Rocky Linux is a security-focused distribution that offers users a robust firewall feature with FirewallD. For users accustomed to a Graphical User Interface (GUI), the command line may seem daunting because there is no visual representation. However, for those willing to learn the commands, FirewallD provides an easy way to control the firewall and disable or enable access to ports, services, or protocols.
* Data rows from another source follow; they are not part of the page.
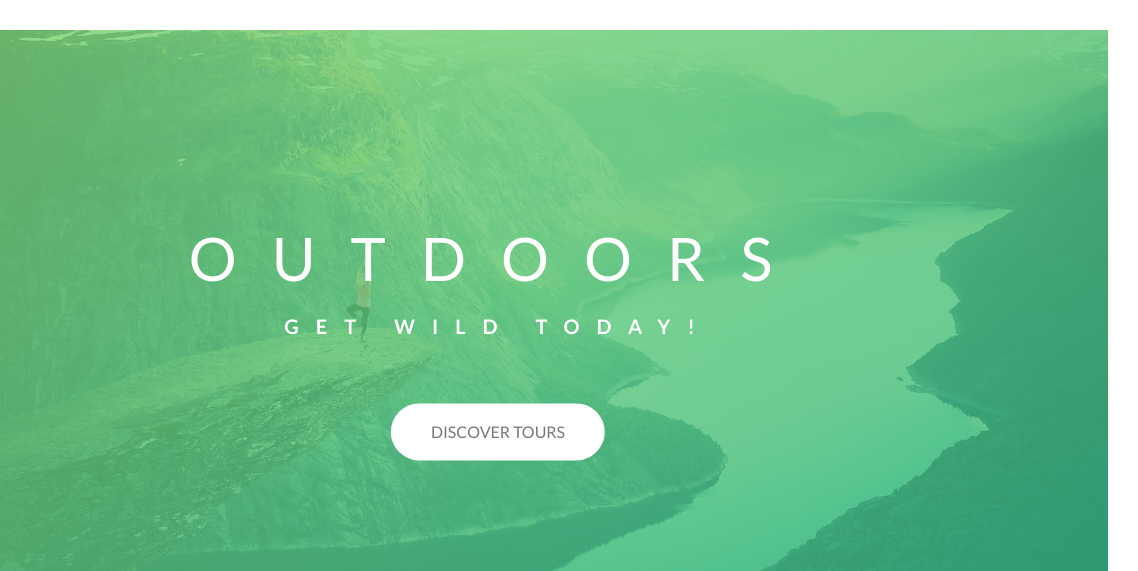
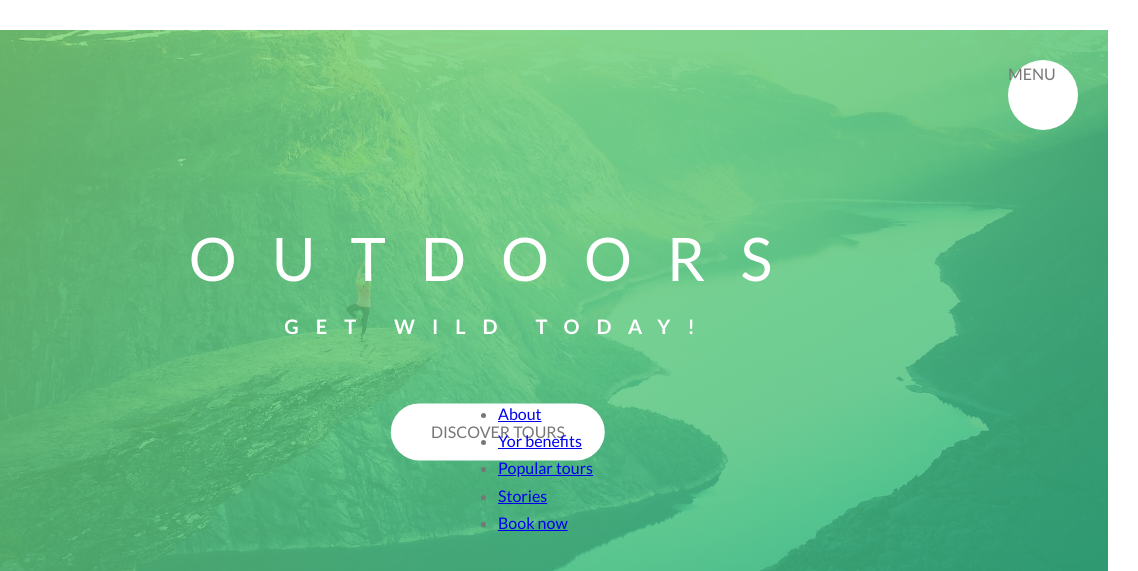
Before and after one commit to BuneZT/Natours, a website: page index.html in a window 1280 px wide. Shown: the top 571 px of the page, 142-1280 px from the left. Drawn offline with Linux system fonts and the light colour scheme.

Commit message:
center mixin refactor

```diff
--- a/index.html
+++ b/index.html
@@ -13,6 +13,23 @@
     <title>Natours | Exciting tours for adventurous people</title>
 </head>
 <body>
+
+<div class="navigation">
+    <input type="checkbox" class="navigation__checkbox" id="navi-toggle">
+    <label for="navi-toggle" class="navigation__button">MENU</label>
+    <div class="navigation__background">&nbsp;</div>
+    <nav class="navigation__nav">
+        <ul class="navigation__list">
+            <li class="navigation__item"><a href="#" class="navigation__link">About</a></li>
+            <li class="navigation__item"><a href="#" class="navigation__link">Yor benefits</a></li>
+            <li class="navigation__item"><a href="#" class="navigation__link">Popular tours</a></li>
+            <li class="navigation__item"><a href="#" class="navigation__link">Stories</a></li>
+            <li class="navigation__item"><a href="#" class="navigation__link">Book now</a></li>
+
+
+        </ul>
+    </nav>
+</div>
 <header class="header">
     <div class="header__logo-box">
         <img src="img/logo-white.png" alt="Logo" class="header__logo"/>
--- a/sass/abstracts/_mixins.scss
+++ b/sass/abstracts/_mixins.scss
@@ -5,3 +5,10 @@
     clear: both;
   }
 }
+
+@mixin center {
+  position: absolute;
+  top: 50%;
+  left: 50%;
+  translate: -50%, -50%;
+}
--- a/sass/components/_card.scss
+++ b/sass/components/_card.scss
@@ -1,4 +1,5 @@
 @import "../abstracts/variables";
+@import "../abstracts/mixins";
 
 
 .card {
@@ -126,10 +127,7 @@
   }
 
   &__cta {
-    position: absolute;
-    top: 50%;
-    left: 50%;
-    translate: -50% -50%;
+    @include center;
     width: 90%;
     text-align: center;
   }
--- a/sass/components/_form.scss
+++ b/sass/components/_form.scss
@@ -1,4 +1,5 @@
-@import "../abstracts/_variables";
+@import "../abstracts/variables";
+@import "../abstracts/mixins";
 
 .form {
   &__group:not(:last-child) {
@@ -87,10 +88,7 @@
       height: 1rem;
       width: 1rem;
       border-radius: 50%;
-      position: absolute;
-      top: 50%;
-      left: 50%;
-      translate: -50% -50%;
+      @include center;
       background-color: $color-primary;
       opacity: 0;
       transition: opacity .2s;
--- /dev/null
+++ b/sass/layout/_navigation.scss
@@ -0,0 +1,55 @@
+@import "../abstracts/mixins";
+
+
+.navigation {
+  &__checkbox {
+    display: none;
+  }
+
+  &__button {
+    background-color: white;
+    height: 7rem;
+    width: 7rem;
+    position: fixed;
+    top: 6rem;
+    right: 6rem;
+    border-radius: 50%;
+    z-index: 1002;
+
+  }
+
+
+  &__background {
+    height: 6rem;
+    width: 6rem;
+    border-radius: 50%;
+    position: fixed;
+    top: 6.5rem;
+    right: 6.5rem;
+    background-image: radial-gradient($color-primary-light, $color-primary-dark);
+    z-index: 1000;
+  }
+
+  &__nav {
+    height: 100vh;
+    width: 100%;
+    position: fixed;
+    top: 0;
+    right: 0;
+    z-index: 1001;
+
+  }
+
+  &__list {
+    @include center;
+
+  }
+
+  &__item {
+
+  }
+
+  &__link {
+
+  }
+}
--- a/sass/main.scss
+++ b/sass/main.scss
@@ -10,6 +10,7 @@
 @import "layout/grid";
 @import "layout/header";
 @import "layout/footer";
+@import "layout/navigation";
 
 @import "components/composition";
 @import "components/feature-box";
```
Also changed, not shown: style.css.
The software is also highly customizable so that users can tailor the firewall to their specific needs.
The following tutorial will teach you how to install and enable FirewallD and install FirewallD GUI on Rocky Linux 9 using the command line terminal.
Table of Contents
Update Rocky Linux
Begin by making sure your system is up to date with the latest packages, failure to do this may result in issues further down the line with the installation or your system in general.
sudo dnf upgrade --refresh
Once you have finished updating and upgrading your packages, install FirewallD.
By default, FirewallD should be automatically pre-installed on Rocky Linux 9. To confirm if the firewall is present, use the following command.
sudo firewall-cmd --version
The output should state a version number in the output that shows the presence of FirewallD.
You can run the following command below for users that do not have the firewall installed or have removed the package previously.
sudo dnf install firewalld -y
After checking or re-installing FirewallD on your system, you need to enable the service.
The best practice is automatically enabling the firewall software at system boot and starting it immediately. This can be accomplished with an all-in-one command as follows.
sudo systemctl enable firewalld --now
Next, check the status of FirewallD to ensure everything is working and no errors are present.
systemctl status firewalld
As above, the backend of FirewallD is active and working correctly.
Install FirewallD GUI
The next step is installing the graphical interface (GUI) for FirewallD, which you can begin using the following command.
sudo dnf install firewall-config -y
KDE desktop environment users can install the KDE control panel for FirewallD.
sudo dnf install plasma-firewall-firewalld -y
Launch FirewallD GUI
Once the installation has been completed, you can run the GUI by opening the application with the following path.
Activities > Show Applications > Firewall
Once launched, you can begin to experiment with the firewall settings, the main list you can see is public, along with services, ports, protocols, and much more.
The view menu and Options also have additional options and selects.
Example of FirewallD GUI:
How to Remove (Uninstall) FirewallD GUI
Use the following command below for users who no longer wish to use FirewallD GUI.
sudo dnf autoremove firewall-config
KDE users that want to remove the FirewallD panel.
sudo dnf autoremove plasma-firewall-firewalld
Note that this will remove all unused dependencies for FirewallD GUI and any other dependencies that are no longer used on your system, so be aware. You should remove these for most users as they can clog your system up heavily after a while.
Comments and Conclusion
If you’re looking for a lightweight yet sophisticated program that will help keep an eye on your system, look no further than GUIs sleek and simple interface, and you should check it out.